Task description:
Copy out each line below containing "qoder".
%%
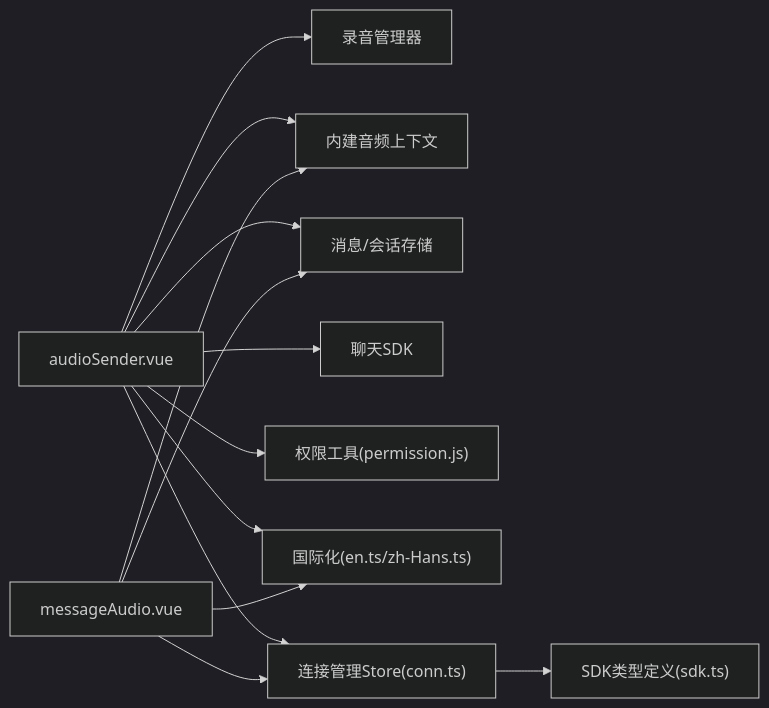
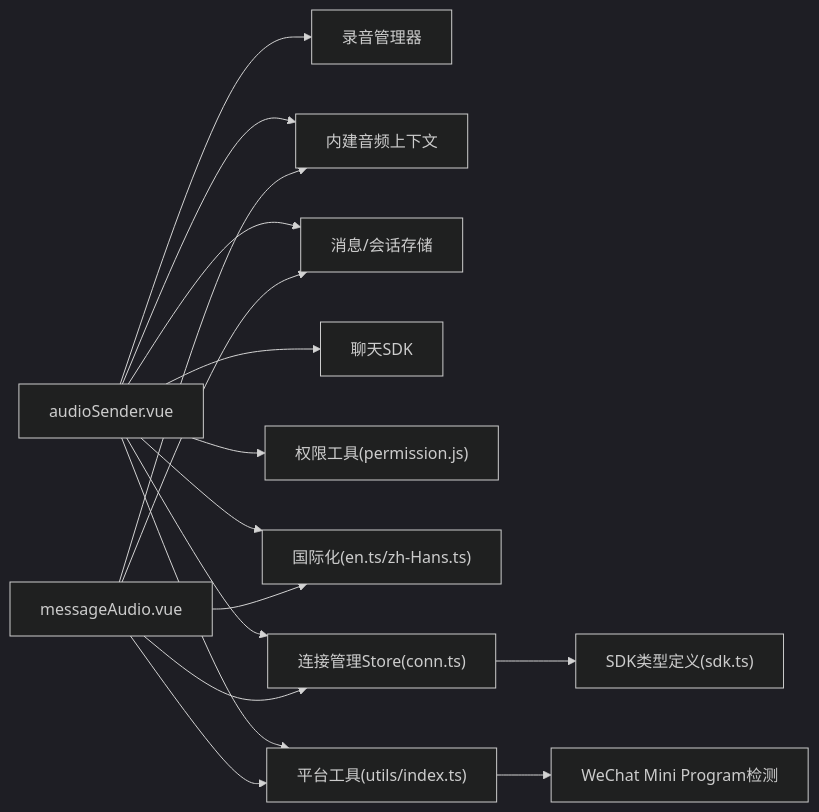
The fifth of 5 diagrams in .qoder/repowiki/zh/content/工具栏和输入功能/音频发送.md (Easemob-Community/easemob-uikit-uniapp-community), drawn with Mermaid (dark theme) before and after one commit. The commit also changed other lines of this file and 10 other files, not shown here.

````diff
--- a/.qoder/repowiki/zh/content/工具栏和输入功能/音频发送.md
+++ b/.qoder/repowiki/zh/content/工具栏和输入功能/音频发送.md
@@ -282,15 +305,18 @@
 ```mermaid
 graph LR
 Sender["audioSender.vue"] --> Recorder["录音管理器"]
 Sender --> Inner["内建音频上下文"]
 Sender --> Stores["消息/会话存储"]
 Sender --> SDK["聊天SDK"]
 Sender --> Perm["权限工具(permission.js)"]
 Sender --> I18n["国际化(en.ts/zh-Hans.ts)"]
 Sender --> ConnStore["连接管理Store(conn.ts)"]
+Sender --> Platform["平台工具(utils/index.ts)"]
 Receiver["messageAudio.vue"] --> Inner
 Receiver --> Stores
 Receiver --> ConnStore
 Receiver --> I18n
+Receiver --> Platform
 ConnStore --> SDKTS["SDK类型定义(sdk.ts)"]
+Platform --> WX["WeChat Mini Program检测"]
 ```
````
%%
Output:
The fifth of 5 diagrams in .qoder/repowiki/zh/content/工具栏和输入功能/音频发送.md (Easemob-Community/easemob-uikit-uniapp-community), drawn with Mermaid (dark theme) before and after one commit. The commit also changed other lines of this file and 10 other files, not shown here.
--- a/.qoder/repowiki/zh/content/工具栏和输入功能/音频发送.md
+++ b/.qoder/repowiki/zh/content/工具栏和输入功能/音频发送.md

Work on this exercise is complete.